*Problem requirements*: Return the full set of entries precisely. Do not carry over any pictures.

(Records excerpted from a collection)
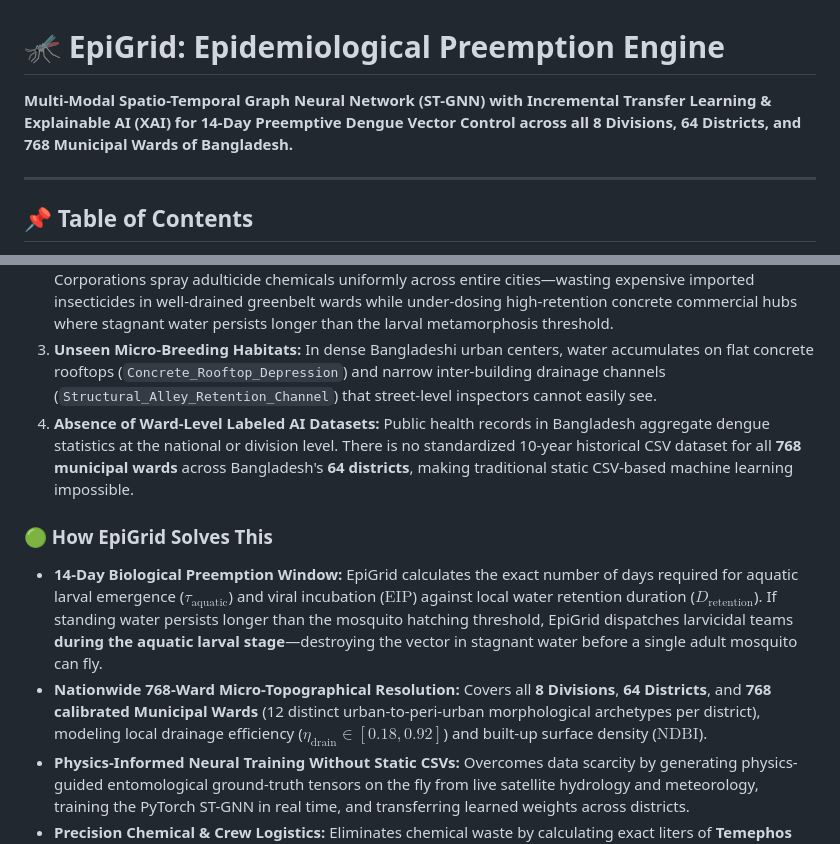
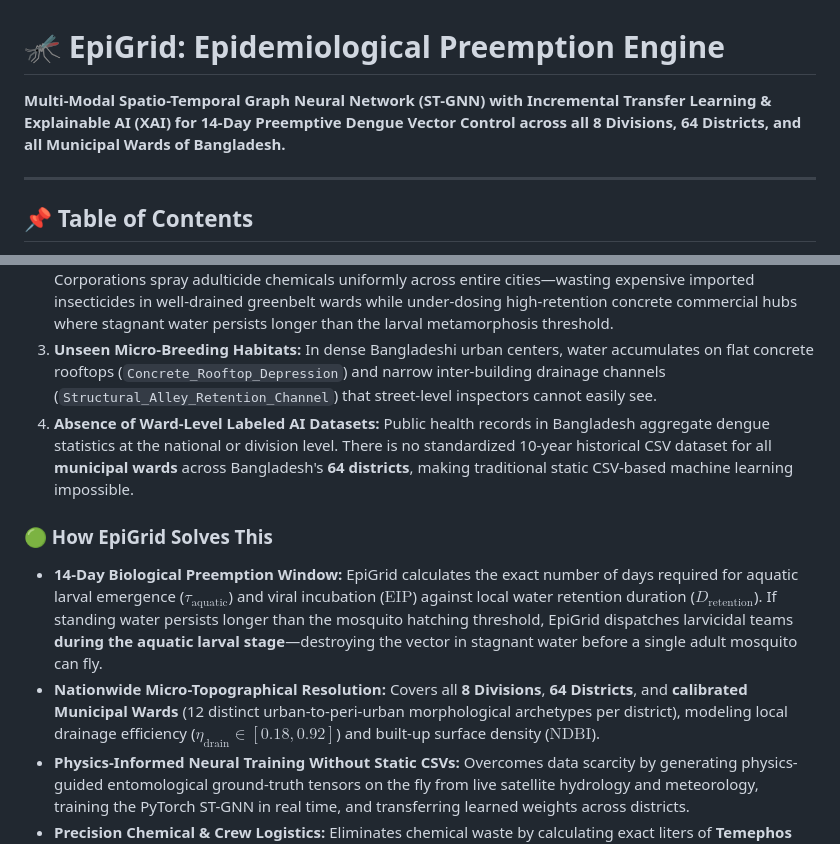
Before and after one commit to DIPR0rM/epigrid-backend, a Markdown page: README.md, 2 parts joined by grey strips. Drawn GitHub-style.

Commit message:
Update README.md
768 Wards -> All Wards

```diff
--- a/README.md
+++ b/README.md
@@ -1,6 +1,6 @@
 # 🦟 EpiGrid: Epidemiological Preemption Engine
 
-**Multi-Modal Spatio-Temporal Graph Neural Network (ST-GNN) with Incremental Transfer Learning & Explainable AI (XAI) for 14-Day Preemptive Dengue Vector Control across all 8 Divisions, 64 Districts, and 768 Municipal Wards of Bangladesh.**
+**Multi-Modal Spatio-Temporal Graph Neural Network (ST-GNN) with Incremental Transfer Learning & Explainable AI (XAI) for 14-Day Preemptive Dengue Vector Control across all 8 Divisions, 64 Districts, and all Municipal Wards of Bangladesh.**
 
 ---
 
@@ -37,11 +37,11 @@ Bangladesh faces severe, recurring dengue epidemics driven by rapid unplanned ur
 1. **The 14-Day Reactive Lag (Post-Hospitalization Fogging):** Municipal authorities typically deploy thermal fogging trucks *after* hospitals report a spike in dengue admissions. However, by the time a human shows symptoms and enters a hospital, the *Aedes* larvae hatched $10\text{--}14\text{ days}$ earlier, completed their **Extrinsic Incubation Period ($\text{EIP}$)**, and have already infected dozens of neighbors.
 2. **Blind Chemical Spraying & Resource Waste:** Without micro-topographical hydrological mapping, City Corporations spray adulticide chemicals uniformly across entire cities—wasting expensive imported insecticides in well-drained greenbelt wards while under-dosing high-retention concrete commercial hubs where stagnant water persists longer than the larval metamorphosis threshold.
 3. **Unseen Micro-Breeding Habitats:** In dense Bangladeshi urban centers, water accumulates on flat concrete rooftops (`Concrete_Rooftop_Depression`) and narrow inter-building drainage channels (`Structural_Alley_Retention_Channel`) that street-level inspectors cannot easily see.
-4. **Absence of Ward-Level Labeled AI Datasets:** Public health records in Bangladesh aggregate dengue statistics at the national or division level. There is no standardized 10-year historical CSV dataset for all **768 municipal wards** across Bangladesh's **64 districts**, making traditional static CSV-based machine learning impossible.
+4. **Absence of Ward-Level Labeled AI Datasets:** Public health records in Bangladesh aggregate dengue statistics at the national or division level. There is no standardized 10-year historical CSV dataset for all **municipal wards** across Bangladesh's **64 districts**, making traditional static CSV-based machine learning impossible.
 
 ### 🟢 How EpiGrid Solves This
 * **14-Day Biological Preemption Window:** EpiGrid calculates the exact number of days required for aquatic larval emergence ($\tau_{\text{aquatic}}$) and viral incubation ($\text{EIP}$) against local water retention duration ($D_{\text{retention}}$). If standing water persists longer than the mosquito hatching threshold, EpiGrid dispatches larvicidal teams **during the aquatic larval stage**—destroying the vector in stagnant water before a single adult mosquito can fly.
-* **Nationwide 768-Ward Micro-Topographical Resolution:** Covers all **8 Divisions**, **64 Districts**, and **768 calibrated Municipal Wards** (12 distinct urban-to-peri-urban morphological archetypes per district), modeling local drainage efficiency ($\eta_{\text{drain}} \in [0.18, 0.92]$) and built-up surface density ($\text{NDBI}$).
+* **Nationwide Micro-Topographical Resolution:** Covers all **8 Divisions**, **64 Districts**, and **calibrated Municipal Wards** (12 distinct urban-to-peri-urban morphological archetypes per district), modeling local drainage efficiency ($\eta_{\text{drain}} \in [0.18, 0.92]$) and built-up surface density ($\text{NDBI}$).
 * **Physics-Informed Neural Training Without Static CSVs:** Overcomes data scarcity by generating physics-guided entomological ground-truth tensors on the fly from live satellite hydrology and meteorology, training the PyTorch ST-GNN in real time, and transferring learned weights across districts.
 * **Precision Chemical & Crew Logistics:** Eliminates chemical waste by calculating exact liters of **Temephos 50EC** (larvicide) and **Deltamethrin 2.5% ULV** (adulticide fog) strictly proportional to the satellite-detected waterlogged surface area ($\text{m}^2$) and outbreak severity.
 
```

*Task response*:
Before and after one commit to DIPR0rM/epigrid-backend, a Markdown page: README.md, 2 parts joined by grey strips. Drawn GitHub-style.

Commit message:
Update README.md
768 Wards -> All Wards

```diff
--- a/README.md
+++ b/README.md
@@ -1,6 +1,6 @@
 # 🦟 EpiGrid: Epidemiological Preemption Engine
 
-**Multi-Modal Spatio-Temporal Graph Neural Network (ST-GNN) with Incremental Transfer Learning & Explainable AI (XAI) for 14-Day Preemptive Dengue Vector Control across all 8 Divisions, 64 Districts, and 768 Municipal Wards of Bangladesh.**
+**Multi-Modal Spatio-Temporal Graph Neural Network (ST-GNN) with Incremental Transfer Learning & Explainable AI (XAI) for 14-Day Preemptive Dengue Vector Control across all 8 Divisions, 64 Districts, and all Municipal Wards of Bangladesh.**
 
 ---
 
@@ -37,11 +37,11 @@ Bangladesh faces severe, recurring dengue epidemics driven by rapid unplanned ur
 1. **The 14-Day Reactive Lag (Post-Hospitalization Fogging):** Municipal authorities typically deploy thermal fogging trucks *after* hospitals report a spike in dengue admissions. However, by the time a human shows symptoms and enters a hospital, the *Aedes* larvae hatched $10\text{--}14\text{ days}$ earlier, completed their **Extrinsic Incubation Period ($\text{EIP}$)**, and have already infected dozens of neighbors.
 2. **Blind Chemical Spraying & Resource Waste:** Without micro-topographical hydrological mapping, City Corporations spray adulticide chemicals uniformly across entire cities—wasting expensive imported insecticides in well-drained greenbelt wards while under-dosing high-retention concrete commercial hubs where stagnant water persists longer than the larval metamorphosis threshold.
 3. **Unseen Micro-Breeding Habitats:** In dense Bangladeshi urban centers, water accumulates on flat concrete rooftops (`Concrete_Rooftop_Depression`) and narrow inter-building drainage channels (`Structural_Alley_Retention_Channel`) that street-level inspectors cannot easily see.
-4. **Absence of Ward-Level Labeled AI Datasets:** Public health records in Bangladesh aggregate dengue statistics at the national or division level. There is no standardized 10-year historical CSV dataset for all **768 municipal wards** across Bangladesh's **64 districts**, making traditional static CSV-based machine learning impossible.
+4. **Absence of Ward-Level Labeled AI Datasets:** Public health records in Bangladesh aggregate dengue statistics at the national or division level. There is no standardized 10-year historical CSV dataset for all **municipal wards** across Bangladesh's **64 districts**, making traditional static CSV-based machine learning impossible.
 
 ### 🟢 How EpiGrid Solves This
 * **14-Day Biological Preemption Window:** EpiGrid calculates the exact number of days required for aquatic larval emergence ($\tau_{\text{aquatic}}$) and viral incubation ($\text{EIP}$) against local water retention duration ($D_{\text{retention}}$). If standing water persists longer than the mosquito hatching threshold, EpiGrid dispatches larvicidal teams **during the aquatic larval stage**—destroying the vector in stagnant water before a single adult mosquito can fly.
-* **Nationwide 768-Ward Micro-Topographical Resolution:** Covers all **8 Divisions**, **64 Districts**, and **768 calibrated Municipal Wards** (12 distinct urban-to-peri-urban morphological archetypes per district), modeling local drainage efficiency ($\eta_{\text{drain}} \in [0.18, 0.92]$) and built-up surface density ($\text{NDBI}$).
+* **Nationwide Micro-Topographical Resolution:** Covers all **8 Divisions**, **64 Districts**, and **calibrated Municipal Wards** (12 distinct urban-to-peri-urban morphological archetypes per district), modeling local drainage efficiency ($\eta_{\text{drain}} \in [0.18, 0.92]$) and built-up surface density ($\text{NDBI}$).
 * **Physics-Informed Neural Training Without Static CSVs:** Overcomes data scarcity by generating physics-guided entomological ground-truth tensors on the fly from live satellite hydrology and meteorology, training the PyTorch ST-GNN in real time, and transferring learned weights across districts.
 * **Precision Chemical & Crew Logistics:** Eliminates chemical waste by calculating exact liters of **Temephos 50EC** (larvicide) and **Deltamethrin 2.5% ULV** (adulticide fog) strictly proportional to the satellite-detected waterlogged surface area ($\text{m}^2$) and outbreak severity.
 
```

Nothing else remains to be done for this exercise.